Heightened stress levels commonly reported in depressed individuals might also contribute to infertility.
Various types of infertility treatments are available for women and men.
Some couples who are experiencing symptoms of infertility often look up on the internet for natural remedies for infertility or infertility help. However, for couples undergoing problems conceiving, it is best to seek the help of reproductive therapist or expert treatment of infertility.
Usually, the treatment is started with the least invasive methods.
For example, when it comes to treatment for infertility in females, a medication that helps them ovulate may be used. If the infertility is caused by blocked fallopian tubes, surgery might be needed.
Both sexes might need antibiotics if infertility is caused by an underlying infection such as chlamydia.
In men, medication can be used to treat erectile dysfunctions or hormonal problems. Just like with women, surgery might be needed. For example, it can be used to reverse a prior vasectomy. A varicocele can also be surgically corrected, or if a man has no or very little sperm, it can be taken directly from testicles.
When a couple experiences difficulty getting pregnant they can also choose to be treated with assisted reproductive technology (ART). Intrauterine insemination (IUI) is commonly used when infertility is caused by factors related to a male.
In this method, sperm is placed inside the woman's uterus.
In Vitro Fertilization (IVF) first collects sperm and eggs, combines the two, and allows the now fertilized egg to grow for a few days. Then, the embryo is placed in the uterus. It is widely accepted as the best infertility treatment for couples struggling with fertility problems.
An infertility therapist may give a couple or an individual short-term therapy that aims to teach them better coping skills and helps them deal with stress before and during infertility treatments. It would be helpful to look up on the internet for infertility counseling near me or treatment options for infertility in my area.
Cognitive Behavioral Therapy (CBT)
CBT is a great way to help individuals and couples struggling with depression and anxiety.

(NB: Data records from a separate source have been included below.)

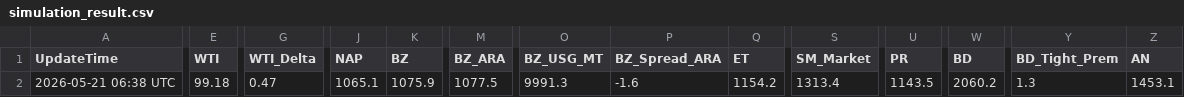
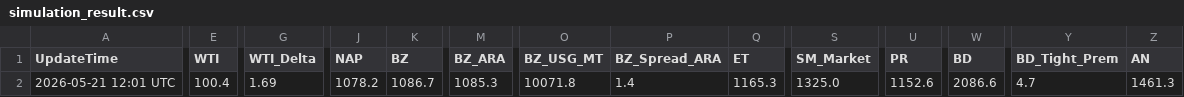
Before and after one commit to jskimlam/IRANWAR_Simulation, a CSV file: simulation_result.csv, drawn as a sheet; only a part is shown, gaps mark what is left out; the diff covers the shown part only; the diff names each change by its address in the sheet, - before the commit and + after, or states it on an @@ line.

```diff
--- a/simulation_result.csv
+++ b/simulation_result.csv
-A2 (UpdateTime): 2026-05-21 06:38 UTC
+A2 (UpdateTime): 2026-05-21 12:01 UTC
-E2 (WTI): 99.18
+E2 (WTI): 100.4
-G2 (WTI_Delta): 0.47
+G2 (WTI_Delta): 1.69
-J2 (NAP): 1065.1
+J2 (NAP): 1078.2
-K2 (BZ): 1075.9
+K2 (BZ): 1086.7
-M2 (BZ_ARA): 1077.5
+M2 (BZ_ARA): 1085.3
-O2 (BZ_USG_MT): 9991.3
+O2 (BZ_USG_MT): 10071.8
-P2 (BZ_Spread_ARA): -1.6
+P2 (BZ_Spread_ARA): 1.4
-Q2 (ET): 1154.2
+Q2 (ET): 1165.3
-S2 (SM_Market): 1313.4
+S2 (SM_Market): 1325.0
-U2 (PR): 1143.5
+U2 (PR): 1152.6
-W2 (BD): 2060.2
+W2 (BD): 2086.6
-Y2 (BD_Tight_Prem): 1.3
+Y2 (BD_Tight_Prem): 4.7
-Z2 (AN): 1453.1
+Z2 (AN): 1461.3
```
Also changed, not shown: 11 edited cells elsewhere in this file, 1 other file.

It shows the client how to change false beliefs and negative thoughts that contribute to their depressed mood.
Mindfulness-based Cognitive Therapy
Stress is common amongst couples suffering from infertility or struggling with fertility problems.

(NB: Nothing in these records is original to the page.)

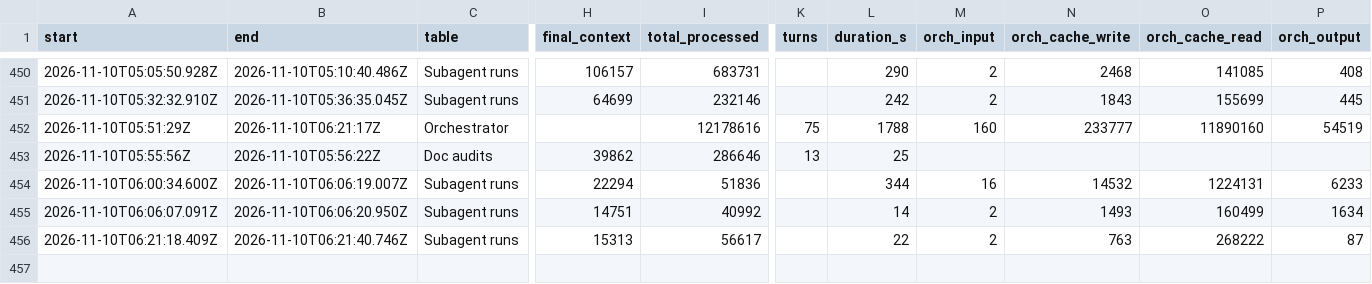
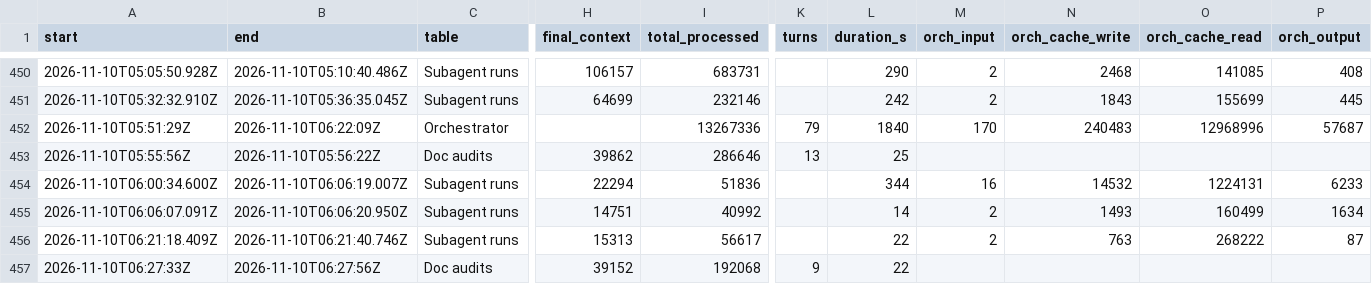
Before and after one commit to 4ltrem/chill-bee-game, a CSV file: _meta/agent-runs.csv, drawn as a sheet; only a part is shown, gaps mark what is left out; rows hold the shown columns only; the diff names each change by its address in the sheet, - before the commit and + after, or states it on an @@ line.

```diff
--- a/_meta/agent-runs.csv
+++ b/_meta/agent-runs.csv
-B452 (end): 2026-11-10T06:21:17Z
+B452 (end): 2026-11-10T06:22:09Z
-I452 (total_processed): 12178616
+I452 (total_processed): 13267336
-K452 (turns): 75
+K452 (turns): 79
-L452 (duration_s): 1788
+L452 (duration_s): 1840
-M452 (orch_input): 160
+M452 (orch_input): 170
-N452 (orch_cache_write): 233777
+N452 (orch_cache_write): 240483
-O452 (orch_cache_read): 11890160
+O452 (orch_cache_read): 12968996
-P452 (orch_output): 54519
+P452 (orch_output): 57687
+row 457: 2026-11-10T06:27:33Z | 2026-11-10T06:27:56Z | Doc audits | 39152 | 192068 | 9 | 22
```
Also changed, not shown: 1 other file.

Mindfulness-based cognitive therapy is excellent for stress reduction and uses such methods as meditation and deep breathing to help a client deal with stress surrounding fertility issues.
Sensorimotor psychotherapy takes a holistic approach to healing. It believes that the trauma of infertility should be healed via the body and the mind.
This approach for management of infertility believes that we carry stress and pain in our bodies and that these things must be released before we can heal our minds.
This is a great therapy for women who have undergone numerous infertility treatments and whose bodies as well as minds need healing.
Acceptance and Commitment Therapy (ACT)
Not every couple who dreams about a child can be helped with conception problems. Dealing with infertility grief is not easy.
ACT is a great therapy for those who must accept that their dream may not become reality, which, at times, leads to problems in a marriage.
With the help of ACT therapist, a couple can open up to other options such as adoption and move beyond the realm of how to become fertile or dealing with infertility issues.
Couples therapy or family therapy can also help.
If a person suffers from mental disorders such as anxiety or depression due to infertility, health insurances typically cover most or all of the treatment provided by a licensed mental health professional such as a psychologist or a mental health counselor.
If a person does not carry health insurance, the fee for a 45-60 min session with a therapist costs typically between $60-$100. Some providers offer sliding scales for their low-income clients.